For the longest time, it ending like this was hard to envision. Not Sarah Palin’s decision to forgo a presidential run. That had long taken on its own kind of inevitability. But that when she finally got around to making her non-candidacy official, there were so many shrugged shoulders and vacant stares.
Much of America, it seemed, even a majority of Republicans, had long moved on.
Still, the decision caused a momentary sensation—a flash of excitement, as if the old Sarah, market-moving Sarah—was back. But the death of Steve Jobs quickly relegated her to a media afterthought, as she had been in recent months. There was some cosmic justice in it all. The woman who had become known for upstaging the political events of her rivals had been stomped on by the biggest of Bigfoots.

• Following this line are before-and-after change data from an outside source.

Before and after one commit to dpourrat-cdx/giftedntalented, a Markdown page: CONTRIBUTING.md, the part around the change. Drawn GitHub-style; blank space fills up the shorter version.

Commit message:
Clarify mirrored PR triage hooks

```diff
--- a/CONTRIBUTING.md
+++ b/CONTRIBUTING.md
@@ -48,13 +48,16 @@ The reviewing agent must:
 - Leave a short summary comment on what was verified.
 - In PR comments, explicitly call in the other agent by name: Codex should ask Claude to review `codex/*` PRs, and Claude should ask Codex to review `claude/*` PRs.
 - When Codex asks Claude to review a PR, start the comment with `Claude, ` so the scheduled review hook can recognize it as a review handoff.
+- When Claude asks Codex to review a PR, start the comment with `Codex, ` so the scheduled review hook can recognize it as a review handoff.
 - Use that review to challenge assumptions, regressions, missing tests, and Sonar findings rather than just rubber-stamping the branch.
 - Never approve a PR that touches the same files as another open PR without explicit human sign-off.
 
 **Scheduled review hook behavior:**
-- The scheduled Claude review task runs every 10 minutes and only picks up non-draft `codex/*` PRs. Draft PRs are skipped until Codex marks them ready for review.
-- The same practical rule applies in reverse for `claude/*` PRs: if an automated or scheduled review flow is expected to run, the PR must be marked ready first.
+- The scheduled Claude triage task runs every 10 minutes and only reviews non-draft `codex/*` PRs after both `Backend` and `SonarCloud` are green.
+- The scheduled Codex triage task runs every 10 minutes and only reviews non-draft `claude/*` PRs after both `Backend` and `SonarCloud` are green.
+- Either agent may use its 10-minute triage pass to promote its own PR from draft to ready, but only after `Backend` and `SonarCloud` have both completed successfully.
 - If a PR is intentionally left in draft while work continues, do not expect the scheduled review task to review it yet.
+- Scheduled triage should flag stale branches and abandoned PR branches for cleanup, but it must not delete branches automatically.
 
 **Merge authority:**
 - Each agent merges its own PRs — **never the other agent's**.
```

By the time Palin certified that she wouldn’t be running in 2012, a poll showed that three-fourths of Republicans didn’t want her in the field. It was a shocking figure, given not only Palin’s profile, but also the persistent dissatisfaction conservatives have had with the current crop of candidates. There had always been a gap between Palin’s media-driven fame and her potential political fortunes, but by the time of her low-key announcement on a conservative radio show, it had widened into a chasm.

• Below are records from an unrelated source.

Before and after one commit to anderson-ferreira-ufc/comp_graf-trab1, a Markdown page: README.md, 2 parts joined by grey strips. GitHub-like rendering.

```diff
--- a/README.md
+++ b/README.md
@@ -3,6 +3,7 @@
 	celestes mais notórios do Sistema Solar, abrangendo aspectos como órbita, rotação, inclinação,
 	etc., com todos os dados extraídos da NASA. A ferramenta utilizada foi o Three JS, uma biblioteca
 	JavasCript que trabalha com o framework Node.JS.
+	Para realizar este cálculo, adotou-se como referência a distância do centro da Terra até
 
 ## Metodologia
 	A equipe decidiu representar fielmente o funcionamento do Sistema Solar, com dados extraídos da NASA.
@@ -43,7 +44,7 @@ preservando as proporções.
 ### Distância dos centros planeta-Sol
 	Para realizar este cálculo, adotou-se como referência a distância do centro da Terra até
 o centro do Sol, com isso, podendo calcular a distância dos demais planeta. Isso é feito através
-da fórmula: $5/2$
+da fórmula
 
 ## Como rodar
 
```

Undeniably, a presidential bid had always carried with it its own set of challenges. Even when her political stock was at its zenith, in late 2008, she was viewed by large swaths of Americans as unqualified for high office. And when she resigned as Alaska’s governor in the midst of her first term in 2009, those doubts intensified.
From there, there were high points—her evolving persona as a vanguard of the tea party movement, the role she played in the 2010 midterm elections, the success of her books—and low points, her retreat into social media for long stretches, best exemplified by her “blood libel” response to the Gabrielle Giffords shooting, an attention-grabbing and disruptive summer bus tour that seemed to lack a purpose, and the way her life (sometimes through no fault of her own) resembled a reality TV show, on screen and off.
The cumulative effect of all seemed to damage her in the eyes of all but her most fervent admirers. Where did it all go wrong and how did it unfold? Here’s a look back at some signature moments from Palin’s recent fortunes:
Sept. 3, 2008: Palin’s speech at the GOP convention Her detractors would argue that expectations had been so lowered that all Palin had to do was show up in St. Paul and mount some sort of coherent version of the Republican platform in order to get a passing grade. She did more than that, articulating an anti-elitist line of attack against Barack Obama that would long resonate with the party base. It remains, arguably, her finest hour on the national stage.
Oct. 2, 2008: The wink
The prevailing gossip surrounding Palin’s preparation for her sole debate against Joe Biden had many viewers expecting a train wreck. Instead, she turned in a solid performance, highlighted with some memorable lines. (“Can I call you Joe?”) But all anyone remembers now is how Palin winked at the audience when she spoke of how she had only been part of the campaign for five weeks. Some loved the folksy touch; others recoiled at it.
Nov. 20 2008: A televised turkey execution The election over, Palin returned to Alaska but her knack for making news, good and bad, followed her. An interview granted the day she pardoned a turkey in advance of Thanksgiving was most notable for the fate of other, less fortunate birds in the background of the shot.
July 3, 2009: Palin's surprise resignation as Alaska governor
The target of multiple state ethics probes and a subject of intense national criticism, Palin unexpectedly walked away from her governorship more than a year early to a more lucrative life of punditry and celebrity. ("I never believed that I nor anyone else needs a title to do this, to make a difference," she said then, a phrase she would recently repeat.) Many Republicans who supported her still see this as perhaps her biggest mistake, one that may have effectively ended any real chance she had at the presidency.
July 8, 2010: Mama Grizzlies In the midst of the 2010 congressional midterms, Palin kept herself relevant in the political sphere by endorsing several anti-establishment women candidates, while also fully embracing the aims of the growing tea-party movement. While her blessing sometimes tilted a race in her candidate’s favor, it also occasionally lead to disastrous results (Christine O’Donnell) that heightened the schism between Palin and the establishment wing of the party.